Instructions for the task: Word for word, print out all of the data, omitting every image.

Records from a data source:
[Start of section]

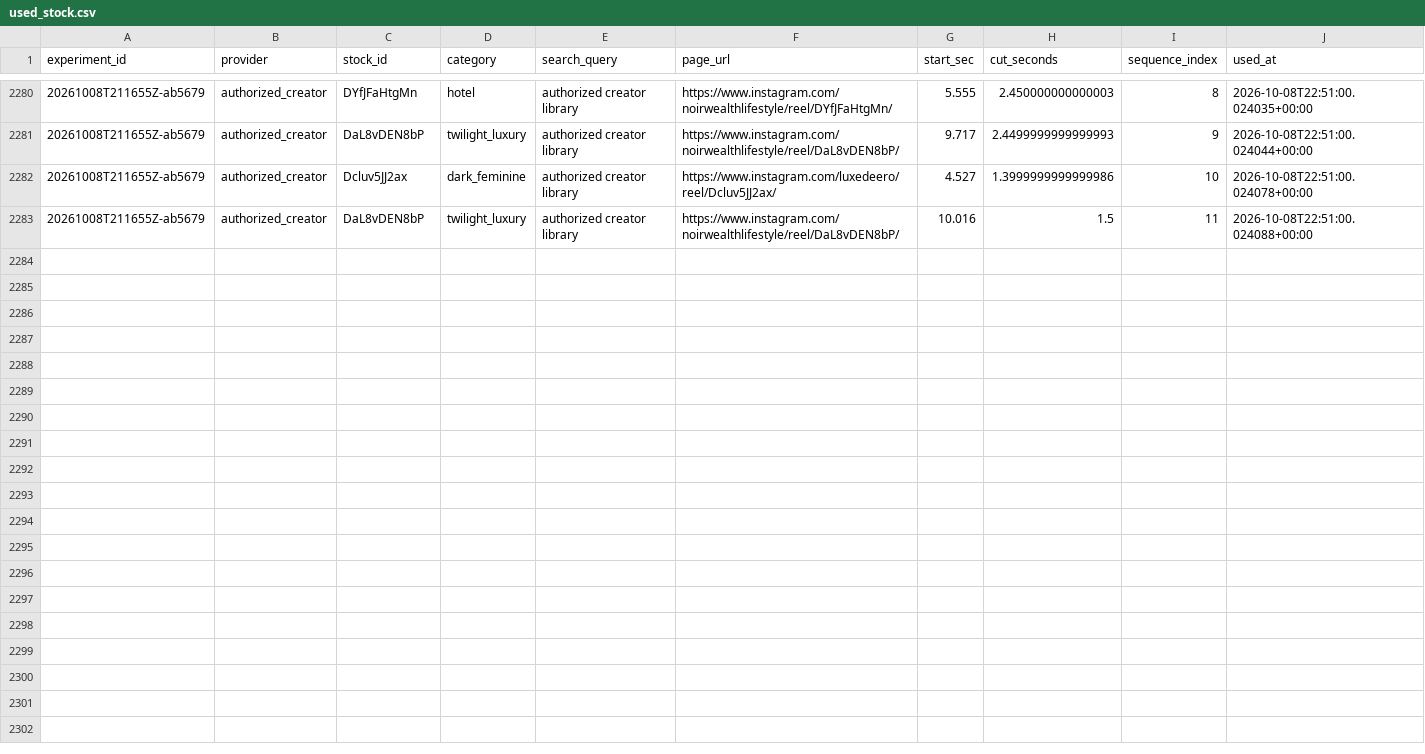
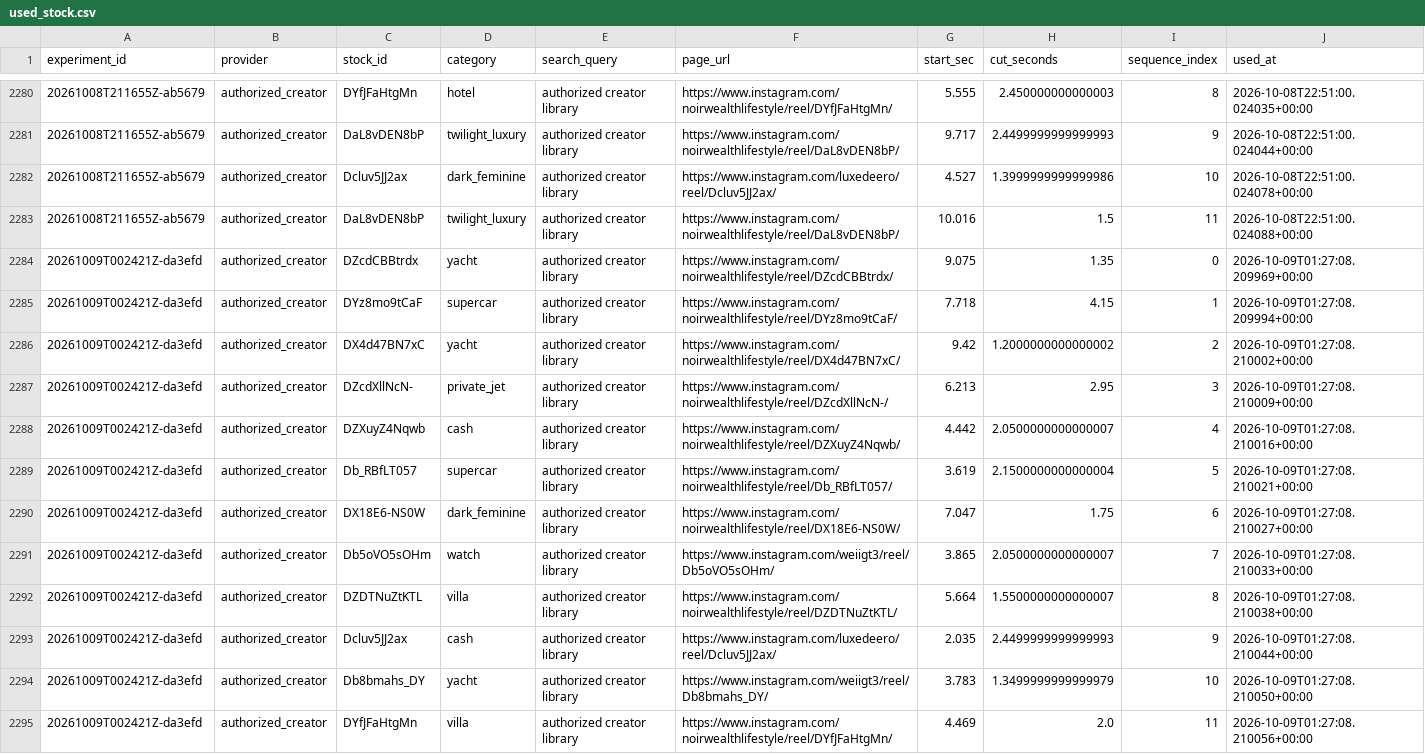
Before and after one commit to Wahb-tech/video-pipeline, a CSV file: data/used_stock.csv, drawn as a sheet; only a part is shown, gaps mark what is left out.

```diff
--- a/data/used_stock.csv
+++ b/data/used_stock.csv
@@ -2283 +2283,13 @@ experiment_id,provider,stock_id,category,search_query,page_url,start_sec,cut_sec
 20261008T211655Z-ab5679,authorized_creator,DaL8vDEN8bP,twilight_luxury,authorized creator library,https://www.instagram.com/noirwealthlifestyle/reel/DaL8vDEN8bP/,10.016,1.5,11,2026-10-08T22:51:00.024088+00:00
+20261009T002421Z-da3efd,authorized_creator,DZcdCBBtrdx,yacht,authorized creator library,https://www.instagram.com/noirwealthlifestyle/reel/DZcdCBBtrdx/,9.075,1.35,0,2026-10-09T01:27:08.209969+00:00
+20261009T002421Z-da3efd,authorized_creator,DYz8mo9tCaF,supercar,authorized creator library,https://www.instagram.com/noirwealthlifestyle/reel/DYz8mo9tCaF/,7.718,4.15,1,2026-10-09T01:27:08.209994+00:00
+20261009T002421Z-da3efd,authorized_creator,DX4d47BN7xC,yacht,authorized creator library,https://www.instagram.com/noirwealthlifestyle/reel/DX4d47BN7xC/,9.42,1.2000000000000002,2,2026-10-09T01:27:08.210002+00:00
+20261009T002421Z-da3efd,authorized_creator,DZcdXllNcN-,private_jet,authorized creator library,https://www.instagram.com/noirwealthlifestyle/reel/DZcdXllNcN-/,6.213,2.95,3,2026-10-09T01:27:08.210009+00:00
+20261009T002421Z-da3efd,authorized_creator,DZXuyZ4Nqwb,cash,authorized creator library,https://www.instagram.com/noirwealthlifestyle/reel/DZXuyZ4Nqwb/,4.442,2.0500000000000007,4,2026-10-09T01:27:08.210016+00:00
+20261009T002421Z-da3efd,authorized_creator,Db_RBfLT057,supercar,authorized creator library,https://www.instagram.com/noirwealthlifestyle/reel/Db_RBfLT057/,3.619,2.1500000000000004,5,2026-10-09T01:27:08.210021+00:00
+20261009T002421Z-da3efd,authorized_creator,DX18E6-NS0W,dark_feminine,authorized creator library,https://www.instagram.com/noirwealthlifestyle/reel/DX18E6-NS0W/,7.047,1.75,6,2026-10-09T01:27:08.210027+00:00
+20261009T002421Z-da3efd,authorized_creator,Db5oVO5sOHm,watch,authorized creator library,https://www.instagram.com/weiigt3/reel/Db5oVO5sOHm/,3.865,2.0500000000000007,7,2026-10-09T01:27:08.210033+00:00
+20261009T002421Z-da3efd,authorized_creator,DZDTNuZtKTL,villa,authorized creator library,https://www.instagram.com/noirwealthlifestyle/reel/DZDTNuZtKTL/,5.664,1.5500000000000007,8,2026-10-09T01:27:08.210038+00:00
+20261009T002421Z-da3efd,authorized_creator,Dcluv5JJ2ax,cash,authorized creator library,https://www.instagram.com/luxedeero/reel/Dcluv5JJ2ax/,2.035,2.4499999999999993,9,2026-10-09T01:27:08.210044+00:00
+20261009T002421Z-da3efd,authorized_creator,Db8bmahs_DY,yacht,authorized creator library,https://www.instagram.com/weiigt3/reel/Db8bmahs_DY/,3.783,1.3499999999999979,10,2026-10-09T01:27:08.210050+00:00
+20261009T002421Z-da3efd,authorized_creator,DYfJFaHtgMn,villa,authorized creator library,https://www.instagram.com/noirwealthlifestyle/reel/DYfJFaHtgMn/,4.469,2.0,11,2026-10-09T01:27:08.210056+00:00
```
Also changed, not shown: data/generated.csv.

[End of section]

Exercise response:
Before and after one commit to Wahb-tech/video-pipeline, a CSV file: data/used_stock.csv, drawn as a sheet; only a part is shown, gaps mark what is left out.

```diff
--- a/data/used_stock.csv
+++ b/data/used_stock.csv
@@ -2283 +2283,13 @@ experiment_id,provider,stock_id,category,search_query,page_url,start_sec,cut_sec
 20261008T211655Z-ab5679,authorized_creator,DaL8vDEN8bP,twilight_luxury,authorized creator library,https://www.instagram.com/noirwealthlifestyle/reel/DaL8vDEN8bP/,10.016,1.5,11,2026-10-08T22:51:00.024088+00:00
+20261009T002421Z-da3efd,authorized_creator,DZcdCBBtrdx,yacht,authorized creator library,https://www.instagram.com/noirwealthlifestyle/reel/DZcdCBBtrdx/,9.075,1.35,0,2026-10-09T01:27:08.209969+00:00
+20261009T002421Z-da3efd,authorized_creator,DYz8mo9tCaF,supercar,authorized creator library,https://www.instagram.com/noirwealthlifestyle/reel/DYz8mo9tCaF/,7.718,4.15,1,2026-10-09T01:27:08.209994+00:00
+20261009T002421Z-da3efd,authorized_creator,DX4d47BN7xC,yacht,authorized creator library,https://www.instagram.com/noirwealthlifestyle/reel/DX4d47BN7xC/,9.42,1.2000000000000002,2,2026-10-09T01:27:08.210002+00:00
+20261009T002421Z-da3efd,authorized_creator,DZcdXllNcN-,private_jet,authorized creator library,https://www.instagram.com/noirwealthlifestyle/reel/DZcdXllNcN-/,6.213,2.95,3,2026-10-09T01:27:08.210009+00:00
+20261009T002421Z-da3efd,authorized_creator,DZXuyZ4Nqwb,cash,authorized creator library,https://www.instagram.com/noirwealthlifestyle/reel/DZXuyZ4Nqwb/,4.442,2.0500000000000007,4,2026-10-09T01:27:08.210016+00:00
+20261009T002421Z-da3efd,authorized_creator,Db_RBfLT057,supercar,authorized creator library,https://www.instagram.com/noirwealthlifestyle/reel/Db_RBfLT057/,3.619,2.1500000000000004,5,2026-10-09T01:27:08.210021+00:00
+20261009T002421Z-da3efd,authorized_creator,DX18E6-NS0W,dark_feminine,authorized creator library,https://www.instagram.com/noirwealthlifestyle/reel/DX18E6-NS0W/,7.047,1.75,6,2026-10-09T01:27:08.210027+00:00
+20261009T002421Z-da3efd,authorized_creator,Db5oVO5sOHm,watch,authorized creator library,https://www.instagram.com/weiigt3/reel/Db5oVO5sOHm/,3.865,2.0500000000000007,7,2026-10-09T01:27:08.210033+00:00
+20261009T002421Z-da3efd,authorized_creator,DZDTNuZtKTL,villa,authorized creator library,https://www.instagram.com/noirwealthlifestyle/reel/DZDTNuZtKTL/,5.664,1.5500000000000007,8,2026-10-09T01:27:08.210038+00:00
+20261009T002421Z-da3efd,authorized_creator,Dcluv5JJ2ax,cash,authorized creator library,https://www.instagram.com/luxedeero/reel/Dcluv5JJ2ax/,2.035,2.4499999999999993,9,2026-10-09T01:27:08.210044+00:00
+20261009T002421Z-da3efd,authorized_creator,Db8bmahs_DY,yacht,authorized creator library,https://www.instagram.com/weiigt3/reel/Db8bmahs_DY/,3.783,1.3499999999999979,10,2026-10-09T01:27:08.210050+00:00
+20261009T002421Z-da3efd,authorized_creator,DYfJFaHtgMn,villa,authorized creator library,https://www.instagram.com/noirwealthlifestyle/reel/DYfJFaHtgMn/,4.469,2.0,11,2026-10-09T01:27:08.210056+00:00
```
Also changed, not shown: data/generated.csv.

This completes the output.